── Dataset extract ──

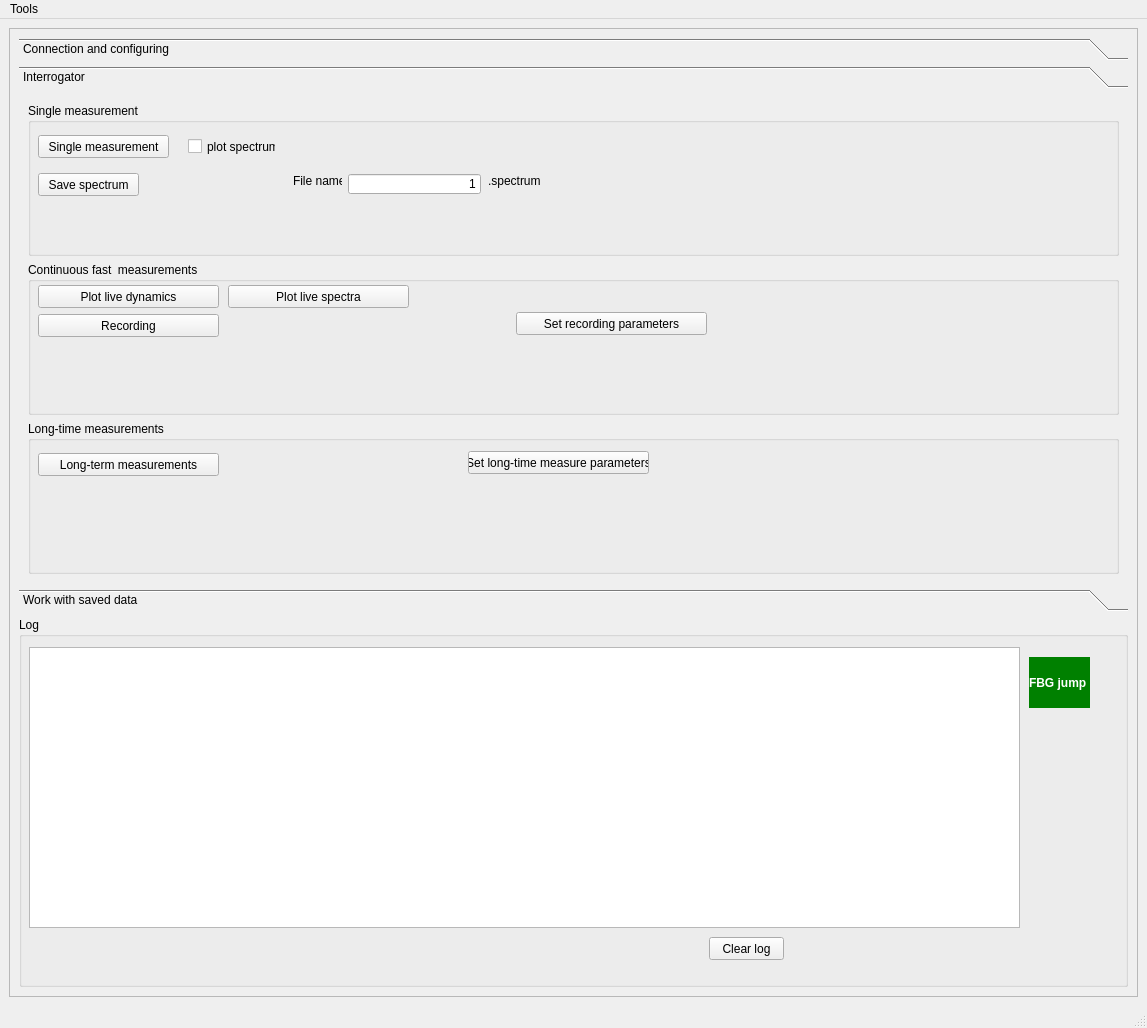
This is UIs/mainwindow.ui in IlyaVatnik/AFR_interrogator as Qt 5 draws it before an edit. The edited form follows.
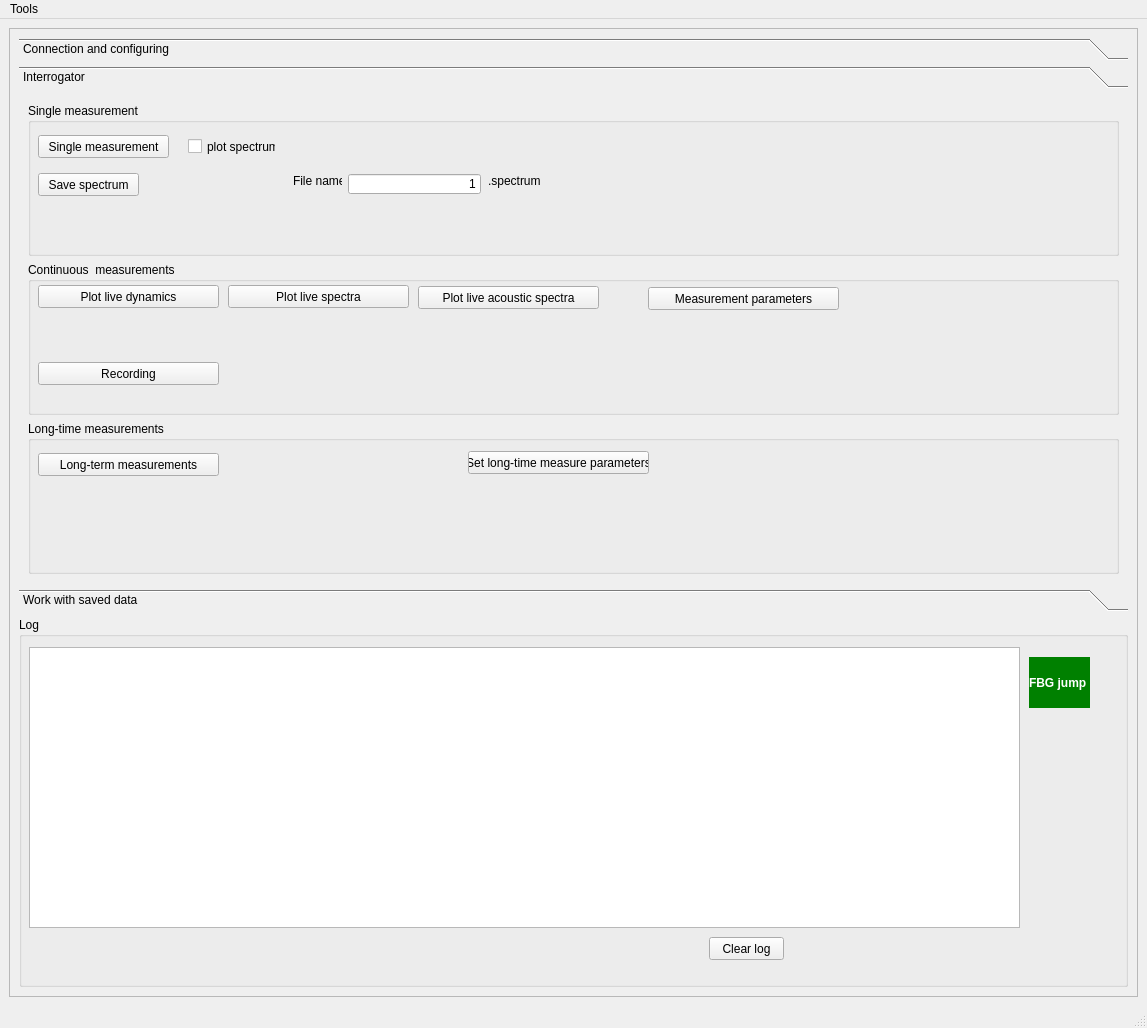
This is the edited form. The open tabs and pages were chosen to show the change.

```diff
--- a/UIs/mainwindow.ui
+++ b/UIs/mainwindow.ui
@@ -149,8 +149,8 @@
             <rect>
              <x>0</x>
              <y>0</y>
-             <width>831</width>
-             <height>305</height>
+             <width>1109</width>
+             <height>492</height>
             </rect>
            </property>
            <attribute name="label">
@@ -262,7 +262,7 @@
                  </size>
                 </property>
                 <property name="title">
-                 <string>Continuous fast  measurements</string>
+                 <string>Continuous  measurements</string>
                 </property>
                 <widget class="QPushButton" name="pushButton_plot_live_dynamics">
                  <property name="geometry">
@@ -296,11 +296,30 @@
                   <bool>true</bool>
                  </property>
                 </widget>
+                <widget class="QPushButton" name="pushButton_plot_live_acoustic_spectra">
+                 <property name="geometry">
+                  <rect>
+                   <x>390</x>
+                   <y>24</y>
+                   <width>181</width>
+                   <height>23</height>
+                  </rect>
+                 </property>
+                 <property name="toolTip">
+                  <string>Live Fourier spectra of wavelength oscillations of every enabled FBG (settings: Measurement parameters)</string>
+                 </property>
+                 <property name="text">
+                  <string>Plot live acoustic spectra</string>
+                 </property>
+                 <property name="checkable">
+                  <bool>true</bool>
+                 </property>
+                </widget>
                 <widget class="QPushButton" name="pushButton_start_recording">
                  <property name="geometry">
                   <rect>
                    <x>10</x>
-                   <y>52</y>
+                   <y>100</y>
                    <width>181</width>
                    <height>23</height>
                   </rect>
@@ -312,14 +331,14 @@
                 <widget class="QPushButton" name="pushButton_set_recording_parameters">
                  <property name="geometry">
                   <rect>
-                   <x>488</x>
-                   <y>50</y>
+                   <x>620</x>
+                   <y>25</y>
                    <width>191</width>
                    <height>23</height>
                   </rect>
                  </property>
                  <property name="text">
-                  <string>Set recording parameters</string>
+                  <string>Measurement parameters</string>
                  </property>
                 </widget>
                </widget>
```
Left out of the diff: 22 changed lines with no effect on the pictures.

───
── Dataset extract ──

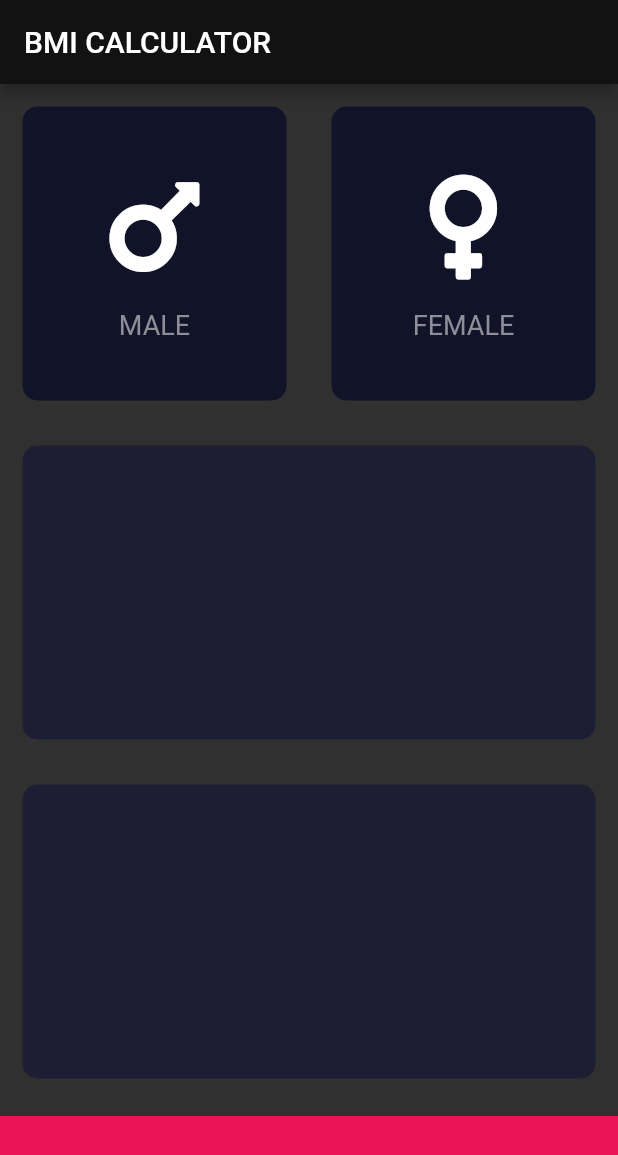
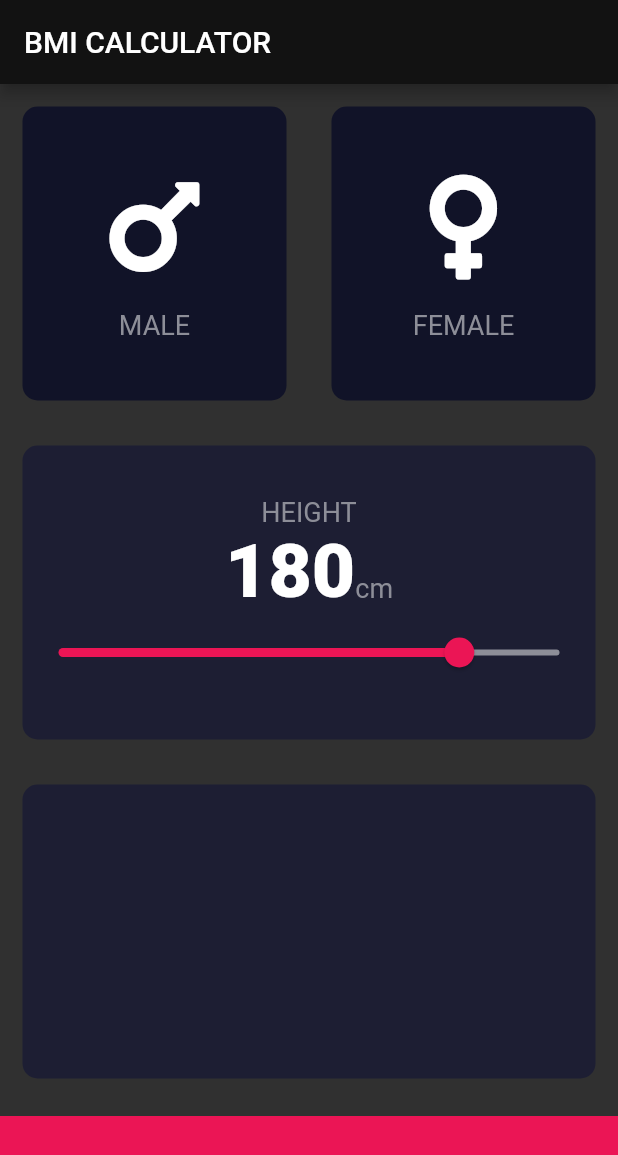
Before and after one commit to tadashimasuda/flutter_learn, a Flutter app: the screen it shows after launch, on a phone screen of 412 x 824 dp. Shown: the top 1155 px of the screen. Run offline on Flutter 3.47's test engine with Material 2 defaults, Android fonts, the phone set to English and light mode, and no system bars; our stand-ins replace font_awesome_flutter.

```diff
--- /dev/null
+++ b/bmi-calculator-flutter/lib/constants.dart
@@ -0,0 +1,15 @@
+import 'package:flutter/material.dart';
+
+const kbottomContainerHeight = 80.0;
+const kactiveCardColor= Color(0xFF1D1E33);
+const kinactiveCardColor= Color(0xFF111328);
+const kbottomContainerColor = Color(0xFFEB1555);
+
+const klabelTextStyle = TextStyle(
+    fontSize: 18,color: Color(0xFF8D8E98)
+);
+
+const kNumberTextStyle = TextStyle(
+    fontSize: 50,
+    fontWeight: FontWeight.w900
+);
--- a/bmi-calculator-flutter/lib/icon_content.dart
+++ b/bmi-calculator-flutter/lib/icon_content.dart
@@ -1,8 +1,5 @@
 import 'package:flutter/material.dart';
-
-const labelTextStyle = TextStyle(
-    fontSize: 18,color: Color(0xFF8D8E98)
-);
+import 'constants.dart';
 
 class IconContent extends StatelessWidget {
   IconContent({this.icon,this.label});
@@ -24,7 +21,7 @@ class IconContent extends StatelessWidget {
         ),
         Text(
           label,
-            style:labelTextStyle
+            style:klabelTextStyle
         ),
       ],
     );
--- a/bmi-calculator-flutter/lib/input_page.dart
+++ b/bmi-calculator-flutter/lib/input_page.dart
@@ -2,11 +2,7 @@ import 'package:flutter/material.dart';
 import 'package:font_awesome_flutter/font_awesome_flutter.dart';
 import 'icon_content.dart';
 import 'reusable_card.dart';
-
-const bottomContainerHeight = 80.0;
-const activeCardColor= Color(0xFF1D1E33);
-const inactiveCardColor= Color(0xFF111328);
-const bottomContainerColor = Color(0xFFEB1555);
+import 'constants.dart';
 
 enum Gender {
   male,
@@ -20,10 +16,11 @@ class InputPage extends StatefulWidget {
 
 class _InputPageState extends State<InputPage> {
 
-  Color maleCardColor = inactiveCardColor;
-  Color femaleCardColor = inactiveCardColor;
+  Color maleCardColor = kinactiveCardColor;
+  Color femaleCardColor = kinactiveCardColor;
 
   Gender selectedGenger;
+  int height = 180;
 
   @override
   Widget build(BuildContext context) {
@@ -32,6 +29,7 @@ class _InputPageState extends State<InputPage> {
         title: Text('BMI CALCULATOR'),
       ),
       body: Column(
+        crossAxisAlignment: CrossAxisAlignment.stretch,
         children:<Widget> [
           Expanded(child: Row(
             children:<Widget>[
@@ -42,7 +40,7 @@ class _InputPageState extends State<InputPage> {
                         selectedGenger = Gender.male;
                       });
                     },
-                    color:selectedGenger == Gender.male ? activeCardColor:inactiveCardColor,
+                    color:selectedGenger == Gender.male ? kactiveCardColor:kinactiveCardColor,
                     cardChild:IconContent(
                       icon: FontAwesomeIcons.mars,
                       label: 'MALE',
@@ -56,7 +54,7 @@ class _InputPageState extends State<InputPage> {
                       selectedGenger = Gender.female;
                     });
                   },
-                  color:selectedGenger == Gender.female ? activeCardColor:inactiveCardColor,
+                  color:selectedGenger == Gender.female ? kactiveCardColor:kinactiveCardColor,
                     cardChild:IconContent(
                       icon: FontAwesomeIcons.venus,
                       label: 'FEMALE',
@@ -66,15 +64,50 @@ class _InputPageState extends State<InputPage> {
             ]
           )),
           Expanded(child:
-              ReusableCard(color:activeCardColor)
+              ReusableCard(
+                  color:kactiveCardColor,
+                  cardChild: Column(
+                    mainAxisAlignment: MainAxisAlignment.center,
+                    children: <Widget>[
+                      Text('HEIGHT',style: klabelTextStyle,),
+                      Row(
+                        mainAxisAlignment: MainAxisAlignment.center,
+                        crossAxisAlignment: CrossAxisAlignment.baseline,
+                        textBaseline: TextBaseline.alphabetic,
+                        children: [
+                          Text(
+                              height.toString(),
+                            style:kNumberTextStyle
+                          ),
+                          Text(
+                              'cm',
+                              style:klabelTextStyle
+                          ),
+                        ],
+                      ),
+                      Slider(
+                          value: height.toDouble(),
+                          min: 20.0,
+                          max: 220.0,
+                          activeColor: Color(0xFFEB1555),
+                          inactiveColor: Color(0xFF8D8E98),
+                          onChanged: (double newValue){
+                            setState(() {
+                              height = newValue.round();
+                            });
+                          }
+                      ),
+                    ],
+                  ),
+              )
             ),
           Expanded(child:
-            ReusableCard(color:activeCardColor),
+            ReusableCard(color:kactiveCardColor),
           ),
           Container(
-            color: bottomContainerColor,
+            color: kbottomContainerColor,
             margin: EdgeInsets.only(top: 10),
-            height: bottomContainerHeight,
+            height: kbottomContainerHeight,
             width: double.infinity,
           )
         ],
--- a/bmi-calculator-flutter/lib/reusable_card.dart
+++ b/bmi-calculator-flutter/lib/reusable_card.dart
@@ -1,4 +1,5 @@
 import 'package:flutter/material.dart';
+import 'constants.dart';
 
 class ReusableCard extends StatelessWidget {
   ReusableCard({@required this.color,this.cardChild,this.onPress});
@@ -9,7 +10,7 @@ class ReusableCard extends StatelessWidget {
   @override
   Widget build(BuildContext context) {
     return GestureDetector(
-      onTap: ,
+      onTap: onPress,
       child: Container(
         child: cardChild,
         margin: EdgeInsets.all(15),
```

───

(Requirement) Read the records above. Show each line that has the string "cardChild".

(Task response)
                     cardChild:IconContent(
                     cardChild:IconContent(
+                  cardChild: Column(
   ReusableCard({@required this.color,this.cardChild,this.onPress});
         child: cardChild,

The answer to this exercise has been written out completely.